To me this is priceless.

This truck was "a gift" presumably because he knew my
Grandfather, and knew exactly what this truck would
mean to me.
A spare engine complete from carb to coil, grille, floor
pan sheet metal, cab corners, and assorted bits that I
still have yet to discover.

Clearly the owner had intended to restore her.

The $300 "price" reflecting that he would have no use,
and be out of pocket for these parts after giving me the
truck. "Would I mind.. ?"

There are not too many people like this left in the world I
suspect.

Thank you Richard. I know that you know what this
means to me .. but you'll never know what this meant to
me.
Quick! Call the SPCA - Dog left in truck on hot day.
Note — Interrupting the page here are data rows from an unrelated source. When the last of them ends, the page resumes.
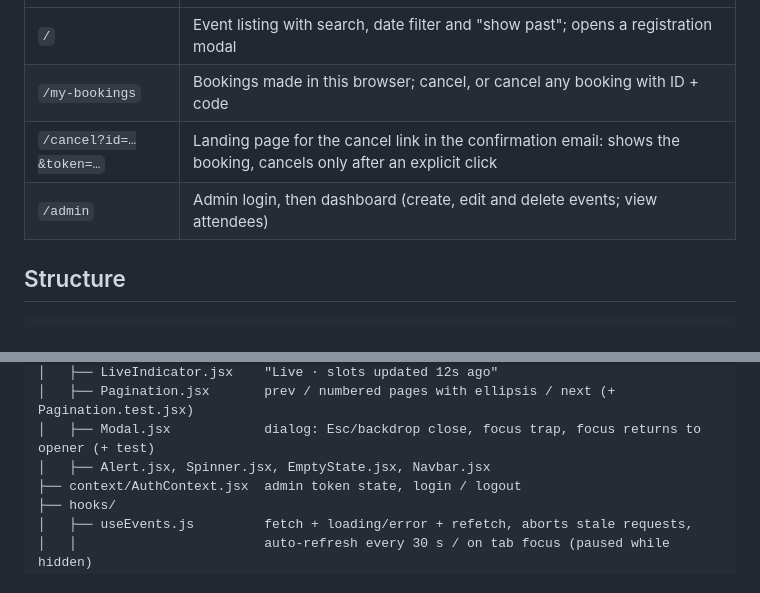
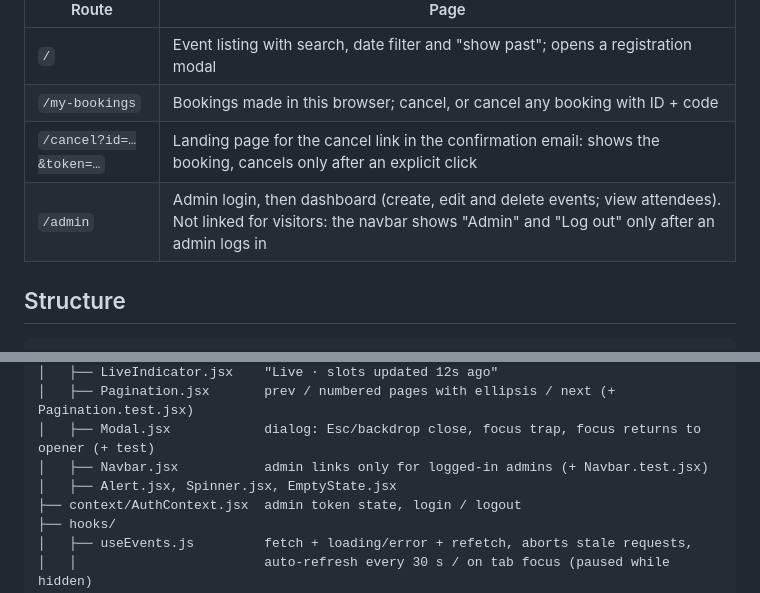
Before and after one commit to Shuiweiqop/Event-booking-System, a Markdown page: frontend/README.md, 2 parts joined by grey strips. Drawn GitHub-style.

```diff
--- a/frontend/README.md
+++ b/frontend/README.md
@@ -17,7 +17,7 @@ npm test                 # unit tests (Vitest + Testing Library)
 | `/` | Event listing with search, date filter and "show past"; opens a registration modal |
 | `/my-bookings` | Bookings made in this browser; cancel, or cancel any booking with ID + code |
 | `/cancel?id=…&token=…` | Landing page for the cancel link in the confirmation email: shows the booking, cancels only after an explicit click |
-| `/admin` | Admin login, then dashboard (create, edit and delete events; view attendees) |
+| `/admin` | Admin login, then dashboard (create, edit and delete events; view attendees). Not linked for visitors: the navbar shows "Admin" and "Log out" only after an admin logs in |
 
 ## Structure
 
@@ -36,7 +36,8 @@ src/
 │   ├── LiveIndicator.jsx    "Live · slots updated 12s ago"
 │   ├── Pagination.jsx       prev / numbered pages with ellipsis / next (+ Pagination.test.jsx)
 │   ├── Modal.jsx            dialog: Esc/backdrop close, focus trap, focus returns to opener (+ test)
-│   ├── Alert.jsx, Spinner.jsx, EmptyState.jsx, Navbar.jsx
+│   ├── Navbar.jsx           admin links only for logged-in admins (+ Navbar.test.jsx)
+│   ├── Alert.jsx, Spinner.jsx, EmptyState.jsx
 ├── context/AuthContext.jsx  admin token state, login / logout
 ├── hooks/
 │   ├── useEvents.js         fetch + loading/error + refetch, aborts stale requests,
```
Also changed, not shown: README.md (+3 -3 lines), docs/screenshots/admin.png, docs/screenshots/events.png, docs/screenshots/mobile.png, docs/screenshots/verify-code.png, 2 other files.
A totally gratuitous photograph of the Big Murph sitting
in Old Hoss. There's something about this .. a cosmic
convergence?

It occurred to me that a generation of dog is not their
mean lifespan, but only a few years. Twenty generations
of Murphys since 'Hoss rolled off the assembly line, but
in the end - they both ended up where they belong.
The first start -->
Best drive ever -->
After seeing her in Eganville three weeks ago, I
had entertained the thought that a few hours of
TLC and bailing wire might very well allow her to
make it home under her own power despite the
missing metalwork.

Hell, I've had daily drivers with bigger holes than
these.

Closer inspection yesterday however, confirms
that a float was in fact the correct choice.

Still. I did get to "drive" her - albeit only 90 feet up
the drive.
Welcome home Old Hoss. Now to begin
bandaging those ouchies.